[Collected data entries]
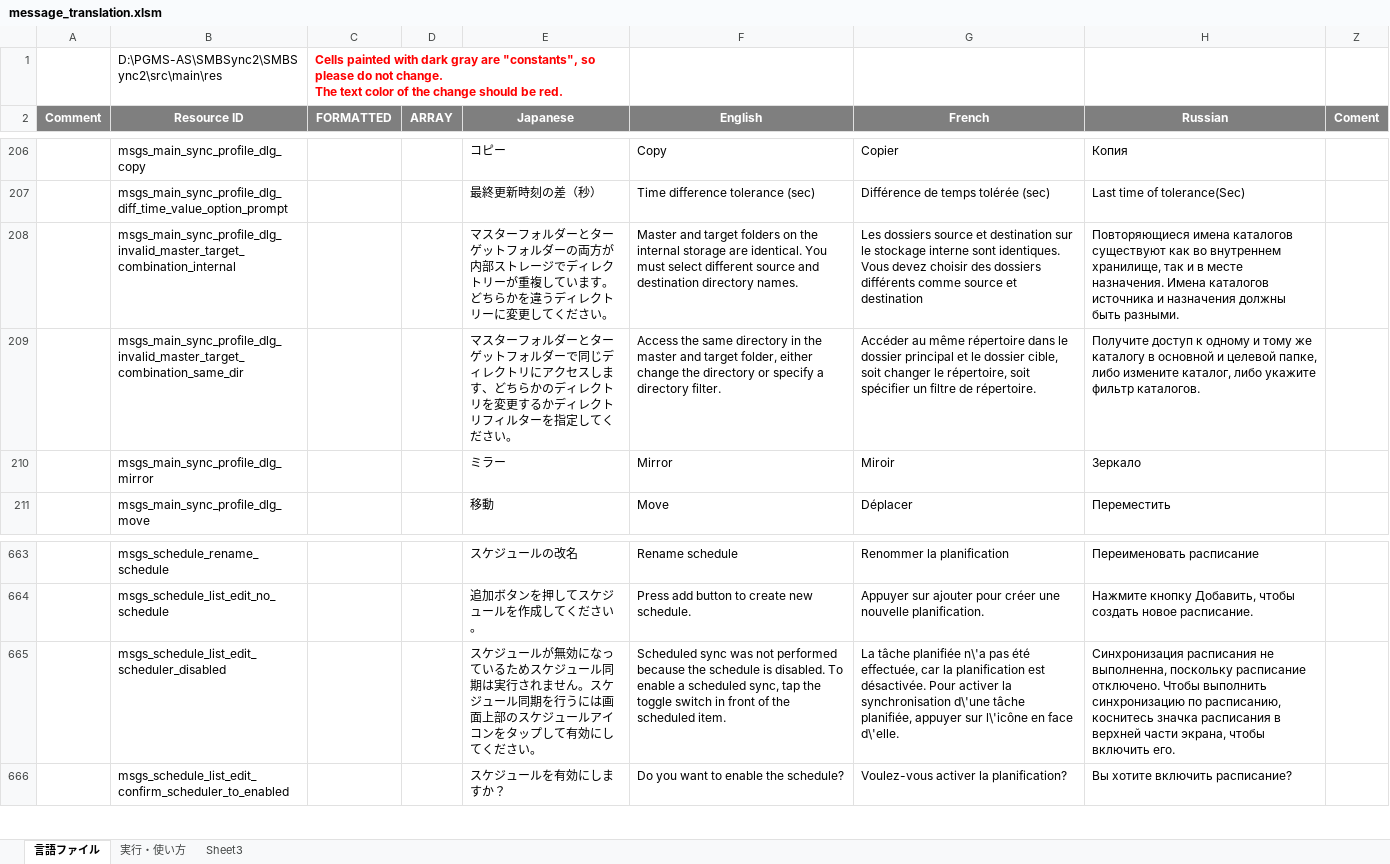
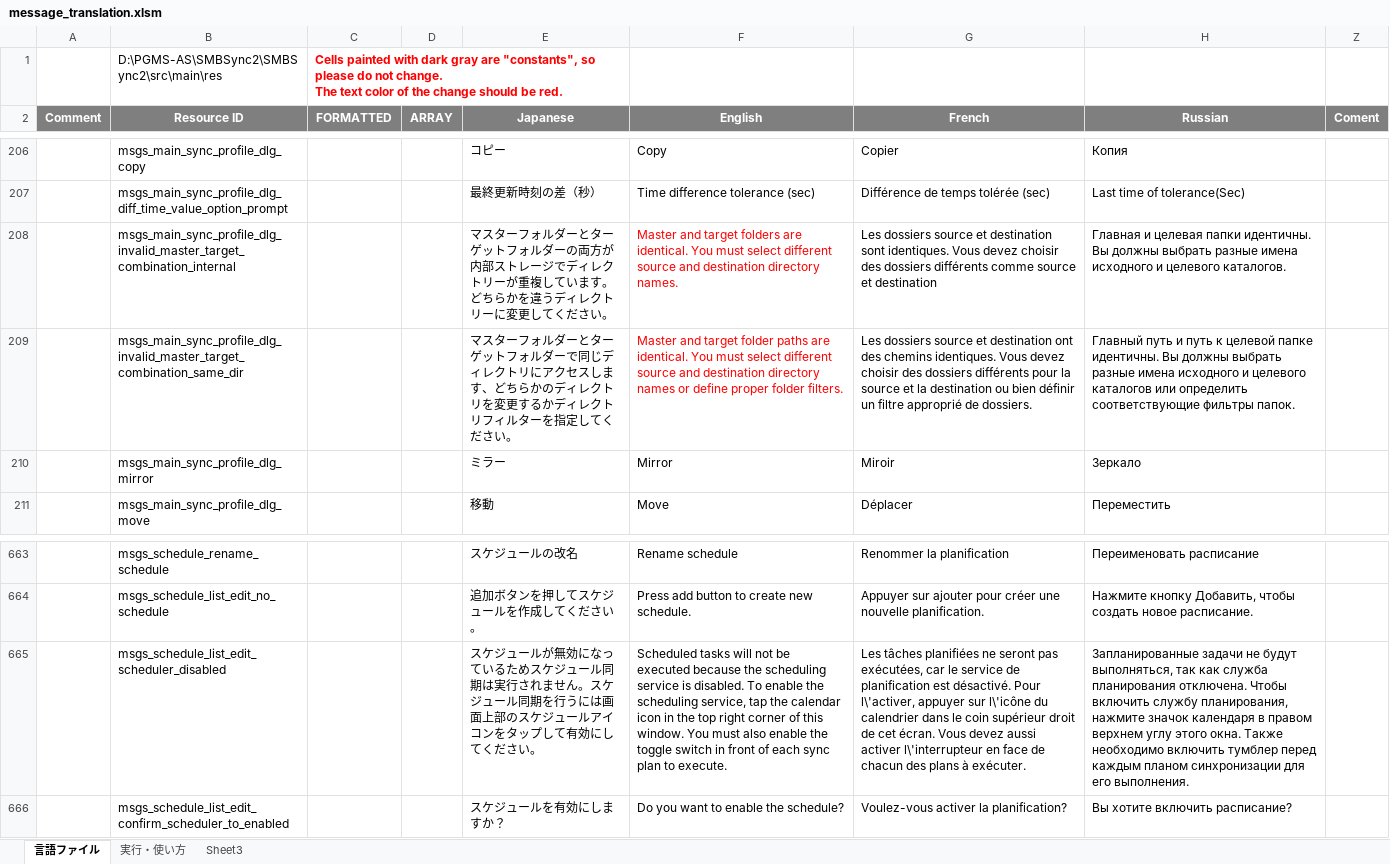
Before and after one commit to Sentaroh/SMBSync2, an Excel workbook: message_translation.xlsm, sheet 言語ファイル, drawn as a sheet; only a part is shown, gaps mark what is left out; values as stored, in another font and other column widths than the file's, no borders; charts and pictures not drawn; the diff names each change by its address in the sheet, - before the commit and + after, or states it on an @@ line.

Commit message:
Merge followin changes. 1.File and Folder filters readability improvements #89 2.Small translation fixes to new entries #88 3.Small layout issues in portrait and landscape #87

```diff
--- a/message_translation.xlsm (sheet 言語ファイル)
+++ b/message_translation.xlsm (sheet 言語ファイル)
-F208 (English): …target folders on the internal storage are identical.…
+F208 (English): …target folders are identical.…
-F208:F209 text colour: black
+F208:F209 text colour: #FF0000
-G208 (French): …et destination sur le stockage interne sont identiques.…
+G208 (French): …et destination sont identiques.…
-H208 (Russian): Повторяющиеся имена каталогов существуют как во внутреннем хранилище, так и в месте назначения. Имена каталогов источника и назначения должны быть разными.
+H208 (Russian): Главная и целевая папки идентичны. Вы должны выбрать разные имена исходного и целевого каталогов.
-F209 (English): Access the same directory in the master and target folder, either change the directory or specify a directory filter.
+F209 (English): Master and target folder paths are identical. You must select different source and destination directory names or define proper folder filters.
-G209 (French): Accéder au même répertoire dans le dossier principal et le dossier cible, soit changer le répertoire, soit spécifier un filtre de répertoire.
+G209 (French): Les dossiers source et destination ont des chemins identiques. Vous devez choisir des dossiers différents pour la source et la destination ou bien définir un filtre approprié de dossiers.
-H209 (Russian): Получите доступ к одному и тому же каталогу в основной и целевой папке, либо измените каталог, либо укажите фильтр каталогов.
+H209 (Russian): Главный путь и путь к целевой папке идентичны. Вы должны выбрать разные имена исходного и целевого каталогов или определить соответствующие фильтры папок.
-F665 (English): Scheduled sync was not performed because the schedule is disabled. To enable a scheduled sync, tap the toggle switch in front of the scheduled item.
+F665 (English): Scheduled tasks will not be executed because the scheduling service is disabled. To enable the scheduling service, tap the calendar icon in the top right corner of this window. You must also enable the toggle switch in front of each sync plan to execute.
-G665 (French): La tâche planifiée n\'a pas été effectuée, car la planification est désactivée. Pour activer la synchronisation d\'une tâche planifiée, appuyer sur l\'icône en face d\'elle.
+G665 (French): Les tâches planifiées ne seront pas exécutées, car le service de planification est désactivé. Pour l\'activer, appuyer sur l\'icône du calendrier dans le coin supérieur droit de cet écran. Vous devez aussi activer l\'interrupteur en face de chacun des plans à exécuter.
-H665 (Russian): Синхронизация расписания не выполненна, поскольку расписание отключено. Чтобы выполнить синхронизацию по расписанию, коснитесь значка расписания в верхней части экрана, чтобы включить его.
+H665 (Russian): Запланированные задачи не будут выполняться, так как служба планирования отключена. Чтобы включить службу планирования, нажмите значок календаря в правом верхнем углу этого окна. Также необходимо включить тумблер перед каждым планом синхронизации для его выполнения.
```
Also changed, not shown: 10 other files.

▸ **What is expected**: Please set down the data above exactly as given, leaving every picture out.

▸ **Exercise output**:
Before and after one commit to Sentaroh/SMBSync2, an Excel workbook: message_translation.xlsm, sheet 言語ファイル, drawn as a sheet; only a part is shown, gaps mark what is left out; values as stored, in another font and other column widths than the file's, no borders; charts and pictures not drawn; the diff names each change by its address in the sheet, - before the commit and + after, or states it on an @@ line.

Commit message:
Merge followin changes. 1.File and Folder filters readability improvements #89 2.Small translation fixes to new entries #88 3.Small layout issues in portrait and landscape #87

```diff
--- a/message_translation.xlsm (sheet 言語ファイル)
+++ b/message_translation.xlsm (sheet 言語ファイル)
-F208 (English): …target folders on the internal storage are identical.…
+F208 (English): …target folders are identical.…
-F208:F209 text colour: black
+F208:F209 text colour: #FF0000
-G208 (French): …et destination sur le stockage interne sont identiques.…
+G208 (French): …et destination sont identiques.…
-H208 (Russian): Повторяющиеся имена каталогов существуют как во внутреннем хранилище, так и в месте назначения. Имена каталогов источника и назначения должны быть разными.
+H208 (Russian): Главная и целевая папки идентичны. Вы должны выбрать разные имена исходного и целевого каталогов.
-F209 (English): Access the same directory in the master and target folder, either change the directory or specify a directory filter.
+F209 (English): Master and target folder paths are identical. You must select different source and destination directory names or define proper folder filters.
-G209 (French): Accéder au même répertoire dans le dossier principal et le dossier cible, soit changer le répertoire, soit spécifier un filtre de répertoire.
+G209 (French): Les dossiers source et destination ont des chemins identiques. Vous devez choisir des dossiers différents pour la source et la destination ou bien définir un filtre approprié de dossiers.
-H209 (Russian): Получите доступ к одному и тому же каталогу в основной и целевой папке, либо измените каталог, либо укажите фильтр каталогов.
+H209 (Russian): Главный путь и путь к целевой папке идентичны. Вы должны выбрать разные имена исходного и целевого каталогов или определить соответствующие фильтры папок.
-F665 (English): Scheduled sync was not performed because the schedule is disabled. To enable a scheduled sync, tap the toggle switch in front of the scheduled item.
+F665 (English): Scheduled tasks will not be executed because the scheduling service is disabled. To enable the scheduling service, tap the calendar icon in the top right corner of this window. You must also enable the toggle switch in front of each sync plan to execute.
-G665 (French): La tâche planifiée n\'a pas été effectuée, car la planification est désactivée. Pour activer la synchronisation d\'une tâche planifiée, appuyer sur l\'icône en face d\'elle.
+G665 (French): Les tâches planifiées ne seront pas exécutées, car le service de planification est désactivé. Pour l\'activer, appuyer sur l\'icône du calendrier dans le coin supérieur droit de cet écran. Vous devez aussi activer l\'interrupteur en face de chacun des plans à exécuter.
-H665 (Russian): Синхронизация расписания не выполненна, поскольку расписание отключено. Чтобы выполнить синхронизацию по расписанию, коснитесь значка расписания в верхней части экрана, чтобы включить его.
+H665 (Russian): Запланированные задачи не будут выполняться, так как служба планирования отключена. Чтобы включить службу планирования, нажмите значок календаря в правом верхнем углу этого окна. Также необходимо включить тумблер перед каждым планом синхронизации для его выполнения.
```
Also changed, not shown: 10 other files.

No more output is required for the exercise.